Tuesday, July 21, 2009

Do Not Be Food For The Animals

I have a confession. When Ken Land and I went to Yellowstone in 1973; we, like many other visitors to the park, read and heard the warnings about not feeding the animals, etc. But, as you drive around and see the various animals and how tame they appear to be, it is very tempting to venture out to get a "good photo". I remember that we went into a meadow with several buffalo in order to get close enough for a good picture. We let a bear stand at our truck window eating the crackers we slid down the glass through the opening at the top of the window. We ventured into brush to photograph a mama and baby moose. We did not treat these creatures as wild animals. We acted more like they were in a zoo and there was a virtual fence between them and us.

Well, upon returning from another visit to Yellowstone, I have a new perspective and appreciation for the beasts. Sandee and I just went through the Tetons and Yellowstone with Wayne, Tandi and the kids. We had a great time seeing the sights and looking for animals. While driving along Yellowstone River, we spotted a buffalo swimming across the river. This being what we considered to be a rare sight, I wanted to capture the event with a photo. Wayne parked, I jumped out to run down to the river's edge as the ledge along the bank blocked the view of the monster. I ran through a meadow to the top of the bank, thinking that the vicious carnivore would still be swimming and would be drifting downstream.
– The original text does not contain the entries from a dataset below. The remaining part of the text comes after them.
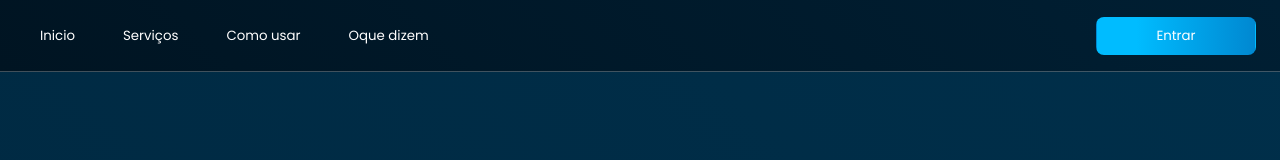
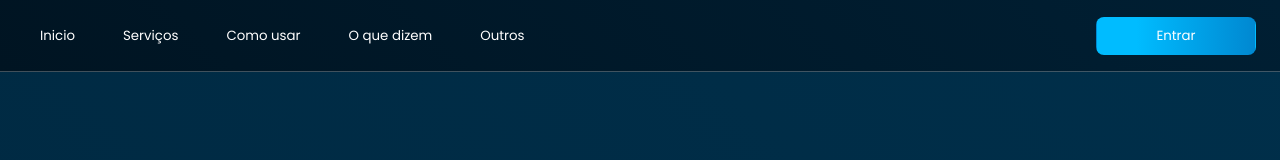
Before and after one commit to mickeiasdev/ConectaBairro, a React (Vite) app: page / in a window 1280 px wide. Shown: the top 160 px of the page. Built offline with nearby package versions, Linux system fonts and the light colour scheme.

Commit message:
feat: add react-scroll dependency and update Header component for improved navigation

```diff
--- a/package.json
+++ b/package.json
@@ -14,6 +14,7 @@
     "react-dom": "^19.1.0",
     "react-icons": "^5.5.0",
     "react-router-dom": "^7.8.0",
+    "react-scroll": "^1.9.3",
     "reactjs": "^1.0.0"
   },
   "devDependencies": {
--- a/src/components/landingpage/Header.jsx
+++ b/src/components/landingpage/Header.jsx
@@ -9,7 +9,7 @@ import { SlMenu } from "react-icons/sl";
 // styles
 import styles from "../../styles/landingpage/Header.module.css";
 
-export function Header({ className, home, features, tutorial, feedback }) {
+export function Header({ className }) {
   const [nav, setNav] = useState(`${styles.nav}`);
   const [content, setContent] = useState();
 
@@ -28,18 +28,11 @@ export function Header({ className, home, features, tutorial, feedback }) {
       <SlMenu className={styles.menu} onClick={handleMenu} />
       <div className={nav}>
         <div>
-          <button className={content} onClick={home}>
-            Inicio
-          </button>
-          <button className={content} onClick={features}>
-            Serviços
-          </button>
-          <button className={content} onClick={tutorial}>
-            Como usar
-          </button>
-          <button className={content} onClick={feedback}>
-            Oque dizem
-          </button>
+          <button className={content}>Inicio</button>
+          <button className={content}>Serviços</button>
+          <button className={content}>Como usar</button>
+          <button className={content}>O que dizem</button>
+          <button className={content}>Outros</button>
         </div>
         <PrimaryButton title="Entrar" style={`${styles.button} ${content}`} />
       </div>
--- a/src/pages/LandingPage.jsx
+++ b/src/pages/LandingPage.jsx
@@ -1,3 +1,5 @@
+import { Element } from "react-scroll";
+
 // components
 import Hero from "../components/landingpage/Hero";
 import Feature from "../components/landingpage/Features";
@@ -9,17 +11,15 @@ import { Footer } from "../components/landingpage/Footer";
 // styles
 import styles from "../styles/landingpage/LandingPage.module.css";
 
-
 export default function LandingPage() {
   return (
     <div className={styles.main}>
-
-      <Hero className={styles.hero} />
-      <Feature className={styles.feature} />
-      <Tutorial className={styles.tutorial} />
-      <Feedback className={styles.feedback} />
-      <Cta className={styles.cta} />
-      <Footer/>
+      <Hero />
+      <Feature />
+      <Tutorial />
+      <Feedback />
+      <Cta />
+      <Footer />
     </div>
   );
 }
```
Also changed, not shown: src/components/landingpage/Hero.jsx (+4 -7 lines), 1 other file (tests, documents, lock files or other folders).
I found myself along the edge of the forest with the meadow to my right and the river ahead. Sure enough, the bison was standing in the edge of the river looking right at me. Realizing that it was already too late to turn around and get back across the meadow, I stopped to photograph the blood red eyes sizing up his prey. He began to climb up the bank just to my left. I waited for him to shake off some water before taking the next photo from a distance of around 15-18 feet. He looked at me and for some reason appeared to be in a very foul mood. Being a kind person, I calmly spoke to him, asking, "So, what are you going to do now?"

His answer was quiet but clear. He turned and began walking towards me. Being "one with nature", I moved to the side and positioned myself behind two small trees. The trees were about six inches in diameter and had a gap between them of around eight inches. He stopped again, looked at me as I looked at him (taking another picture from about ten feet away) and we each sized up the other. In hind sight, I now believe that I was more impressed with his stature than he was with mine. I did notice that he stood about six feet tall and that his giant head should not fit between the two trees. Maybe if I had not been partially blocked by trees he would have been more impressed and would have turned and ran away.

At this point I am thinking that he will just stroll out into the meadow. That would leave me with a dilemma, should I wait him out or try to make my way back to the road through the forest? He shook off some more water, looked back at me, snorted and charged at me. That solved one dilemma. His face came within three feet of my face before he stopped. We looked into each other's eyes, I acknowledged that he had made his point, he turned and walked out into the meadow and eventually crossed the road so that I could get back to the van.

It is one of those stories that after the fact, you can laugh about it (that is everyone except Sandee - she has not found it real funny). The photo above is the one taken just prior to him charging at me.
Yes, boys and girls, they are wild animals!


  1. I wish I could be "one with nature" like you.:)
    I want to know what the life lesson in the car was for the grandchildren. Why didn't you get the 3 foot picture? A real photo-journalist gets the picture no matter what else is happening. Amateur!!!!

  2. Life lesson for those back at the car: "Children, watch Grandpa. Here's what not to do." (We heard a number of other on-lookers next to us saying the same thing to their less-experienced travel-partners: "That guy's crazy! That buffalo's going to charge him! Woa! See, that's why I told you not to approach the animals!)

    I agree, though, that it would have been worth it if he had gotten that face-to-face close-up!

  3. As we debated what the title should be for this blog, can you believe that Tandi suggested, "Tree Hugger"? That is too Green for me and suggests that I was not in full control. I thought "Standing Ground" sounded better.

  4. All I can say is "DUH!!!!" Don't you read the warnings about how many tourists are gored each year???? I agree with Wayne, except for the "it would have been worth it" part. Sounds like situational ethics to me!